• About this exercise:
Whenever a line in the records below holds the string "hcsettings", copy it out.

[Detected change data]
<<<<
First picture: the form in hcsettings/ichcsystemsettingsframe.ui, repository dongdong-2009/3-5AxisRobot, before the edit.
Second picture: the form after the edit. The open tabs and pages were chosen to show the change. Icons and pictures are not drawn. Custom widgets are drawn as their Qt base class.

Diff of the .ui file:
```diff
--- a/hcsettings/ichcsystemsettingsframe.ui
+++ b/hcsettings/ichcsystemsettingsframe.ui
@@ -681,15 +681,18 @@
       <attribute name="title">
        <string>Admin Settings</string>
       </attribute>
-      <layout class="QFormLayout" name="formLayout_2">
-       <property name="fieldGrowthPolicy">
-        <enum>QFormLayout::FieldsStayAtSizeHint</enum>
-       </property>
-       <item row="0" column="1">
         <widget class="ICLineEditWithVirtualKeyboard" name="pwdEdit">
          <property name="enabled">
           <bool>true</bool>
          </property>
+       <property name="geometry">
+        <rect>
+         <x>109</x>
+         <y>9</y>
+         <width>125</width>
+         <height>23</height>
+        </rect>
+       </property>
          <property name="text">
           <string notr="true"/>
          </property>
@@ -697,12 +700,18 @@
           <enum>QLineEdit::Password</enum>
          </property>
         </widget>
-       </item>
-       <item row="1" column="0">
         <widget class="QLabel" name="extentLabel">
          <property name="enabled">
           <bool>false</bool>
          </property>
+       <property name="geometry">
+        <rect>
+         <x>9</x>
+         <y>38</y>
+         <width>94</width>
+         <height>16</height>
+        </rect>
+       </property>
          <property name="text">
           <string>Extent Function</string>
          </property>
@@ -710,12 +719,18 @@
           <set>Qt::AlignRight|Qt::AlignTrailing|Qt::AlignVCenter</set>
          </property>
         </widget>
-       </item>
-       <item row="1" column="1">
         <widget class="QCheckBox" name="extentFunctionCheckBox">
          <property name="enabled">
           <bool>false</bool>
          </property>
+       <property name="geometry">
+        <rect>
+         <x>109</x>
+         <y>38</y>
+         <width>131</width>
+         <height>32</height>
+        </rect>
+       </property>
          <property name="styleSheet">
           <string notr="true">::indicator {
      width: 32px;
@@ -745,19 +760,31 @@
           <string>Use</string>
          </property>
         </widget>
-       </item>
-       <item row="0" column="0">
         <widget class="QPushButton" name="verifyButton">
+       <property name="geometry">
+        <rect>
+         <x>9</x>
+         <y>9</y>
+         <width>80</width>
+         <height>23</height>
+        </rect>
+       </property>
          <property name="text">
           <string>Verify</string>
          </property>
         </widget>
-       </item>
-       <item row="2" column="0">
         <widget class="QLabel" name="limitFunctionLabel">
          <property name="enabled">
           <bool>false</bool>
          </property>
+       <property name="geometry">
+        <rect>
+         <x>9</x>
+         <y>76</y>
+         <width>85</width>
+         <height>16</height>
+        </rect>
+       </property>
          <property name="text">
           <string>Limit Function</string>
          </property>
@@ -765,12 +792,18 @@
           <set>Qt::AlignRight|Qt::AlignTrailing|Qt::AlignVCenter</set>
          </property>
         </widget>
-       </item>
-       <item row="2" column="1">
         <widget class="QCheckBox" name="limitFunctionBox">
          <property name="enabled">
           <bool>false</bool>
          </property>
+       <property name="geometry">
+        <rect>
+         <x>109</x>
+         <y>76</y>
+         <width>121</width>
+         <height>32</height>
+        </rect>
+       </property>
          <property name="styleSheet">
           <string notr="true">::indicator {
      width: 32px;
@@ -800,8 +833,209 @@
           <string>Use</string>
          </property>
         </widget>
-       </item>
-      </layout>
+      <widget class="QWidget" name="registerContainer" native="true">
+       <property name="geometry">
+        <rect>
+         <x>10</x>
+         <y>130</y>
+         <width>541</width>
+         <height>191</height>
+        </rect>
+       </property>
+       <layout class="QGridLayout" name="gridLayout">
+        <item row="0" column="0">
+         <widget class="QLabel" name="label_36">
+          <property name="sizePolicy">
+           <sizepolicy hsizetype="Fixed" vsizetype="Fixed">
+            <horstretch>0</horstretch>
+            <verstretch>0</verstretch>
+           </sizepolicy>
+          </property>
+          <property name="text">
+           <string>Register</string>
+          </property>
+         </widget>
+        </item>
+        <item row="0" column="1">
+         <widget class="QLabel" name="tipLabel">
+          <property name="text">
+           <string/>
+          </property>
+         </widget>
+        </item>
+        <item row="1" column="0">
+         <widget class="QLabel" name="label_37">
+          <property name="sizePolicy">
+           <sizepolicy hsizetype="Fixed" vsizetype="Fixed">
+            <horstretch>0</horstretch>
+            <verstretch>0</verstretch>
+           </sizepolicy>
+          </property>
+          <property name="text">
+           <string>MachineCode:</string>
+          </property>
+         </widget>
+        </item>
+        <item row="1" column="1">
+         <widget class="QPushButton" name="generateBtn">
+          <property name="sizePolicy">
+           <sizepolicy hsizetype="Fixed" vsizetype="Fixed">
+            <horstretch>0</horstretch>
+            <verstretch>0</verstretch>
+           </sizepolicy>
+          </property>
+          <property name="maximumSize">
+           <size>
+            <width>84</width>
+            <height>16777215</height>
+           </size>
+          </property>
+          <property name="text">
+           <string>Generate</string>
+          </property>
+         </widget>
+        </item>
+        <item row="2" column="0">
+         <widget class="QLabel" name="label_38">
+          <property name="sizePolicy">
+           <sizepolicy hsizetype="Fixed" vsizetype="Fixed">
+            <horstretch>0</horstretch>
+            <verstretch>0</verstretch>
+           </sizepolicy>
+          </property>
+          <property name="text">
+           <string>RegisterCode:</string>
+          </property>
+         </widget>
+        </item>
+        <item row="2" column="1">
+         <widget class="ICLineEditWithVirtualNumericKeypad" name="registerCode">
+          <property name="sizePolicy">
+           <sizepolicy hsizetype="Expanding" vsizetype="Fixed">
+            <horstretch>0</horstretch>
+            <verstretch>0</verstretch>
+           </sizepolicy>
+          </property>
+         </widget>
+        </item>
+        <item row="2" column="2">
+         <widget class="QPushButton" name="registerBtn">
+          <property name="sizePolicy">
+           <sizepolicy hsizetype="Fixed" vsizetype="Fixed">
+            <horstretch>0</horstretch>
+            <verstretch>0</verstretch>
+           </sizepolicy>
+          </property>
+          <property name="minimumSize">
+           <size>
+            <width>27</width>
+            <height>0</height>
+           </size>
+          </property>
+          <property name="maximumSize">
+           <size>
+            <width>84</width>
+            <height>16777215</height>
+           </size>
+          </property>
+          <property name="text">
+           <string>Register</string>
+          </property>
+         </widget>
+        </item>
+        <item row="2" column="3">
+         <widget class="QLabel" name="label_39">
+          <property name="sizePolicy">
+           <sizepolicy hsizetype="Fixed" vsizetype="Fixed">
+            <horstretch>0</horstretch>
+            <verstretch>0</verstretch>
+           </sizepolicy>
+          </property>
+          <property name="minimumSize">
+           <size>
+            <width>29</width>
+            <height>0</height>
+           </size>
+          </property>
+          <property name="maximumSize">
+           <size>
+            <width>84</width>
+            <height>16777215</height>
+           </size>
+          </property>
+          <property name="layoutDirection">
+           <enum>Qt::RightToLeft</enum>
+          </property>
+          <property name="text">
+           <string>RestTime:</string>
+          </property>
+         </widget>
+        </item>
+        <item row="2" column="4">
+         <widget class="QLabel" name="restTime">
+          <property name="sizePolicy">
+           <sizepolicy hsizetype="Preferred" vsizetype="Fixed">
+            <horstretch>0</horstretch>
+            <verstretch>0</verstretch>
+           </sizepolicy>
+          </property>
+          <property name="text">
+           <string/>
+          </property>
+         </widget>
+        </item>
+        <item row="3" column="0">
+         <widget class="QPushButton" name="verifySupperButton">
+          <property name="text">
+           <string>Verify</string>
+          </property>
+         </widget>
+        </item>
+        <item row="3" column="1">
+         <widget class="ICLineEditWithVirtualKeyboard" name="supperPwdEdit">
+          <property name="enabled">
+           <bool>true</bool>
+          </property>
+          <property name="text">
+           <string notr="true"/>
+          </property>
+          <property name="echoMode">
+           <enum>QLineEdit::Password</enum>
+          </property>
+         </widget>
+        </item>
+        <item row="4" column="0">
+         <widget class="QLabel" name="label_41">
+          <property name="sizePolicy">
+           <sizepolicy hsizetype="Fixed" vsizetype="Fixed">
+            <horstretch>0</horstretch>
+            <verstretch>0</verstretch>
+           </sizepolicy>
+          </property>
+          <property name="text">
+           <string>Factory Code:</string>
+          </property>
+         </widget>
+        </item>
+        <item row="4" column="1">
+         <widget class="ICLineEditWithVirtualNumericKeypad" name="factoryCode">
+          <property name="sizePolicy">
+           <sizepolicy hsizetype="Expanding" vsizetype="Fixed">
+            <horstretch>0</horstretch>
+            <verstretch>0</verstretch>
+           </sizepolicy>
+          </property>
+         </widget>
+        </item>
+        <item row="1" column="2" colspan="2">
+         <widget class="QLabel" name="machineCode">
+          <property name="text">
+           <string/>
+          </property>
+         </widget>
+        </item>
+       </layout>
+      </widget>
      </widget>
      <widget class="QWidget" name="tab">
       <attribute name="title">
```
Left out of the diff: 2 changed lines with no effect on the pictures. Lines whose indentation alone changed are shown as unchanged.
>>>>
• Output for this task:
First picture: the form in hcsettings/ichcsystemsettingsframe.ui, repository dongdong-2009/3-5AxisRobot, before the edit.
--- a/hcsettings/ichcsystemsettingsframe.ui
+++ b/hcsettings/ichcsystemsettingsframe.ui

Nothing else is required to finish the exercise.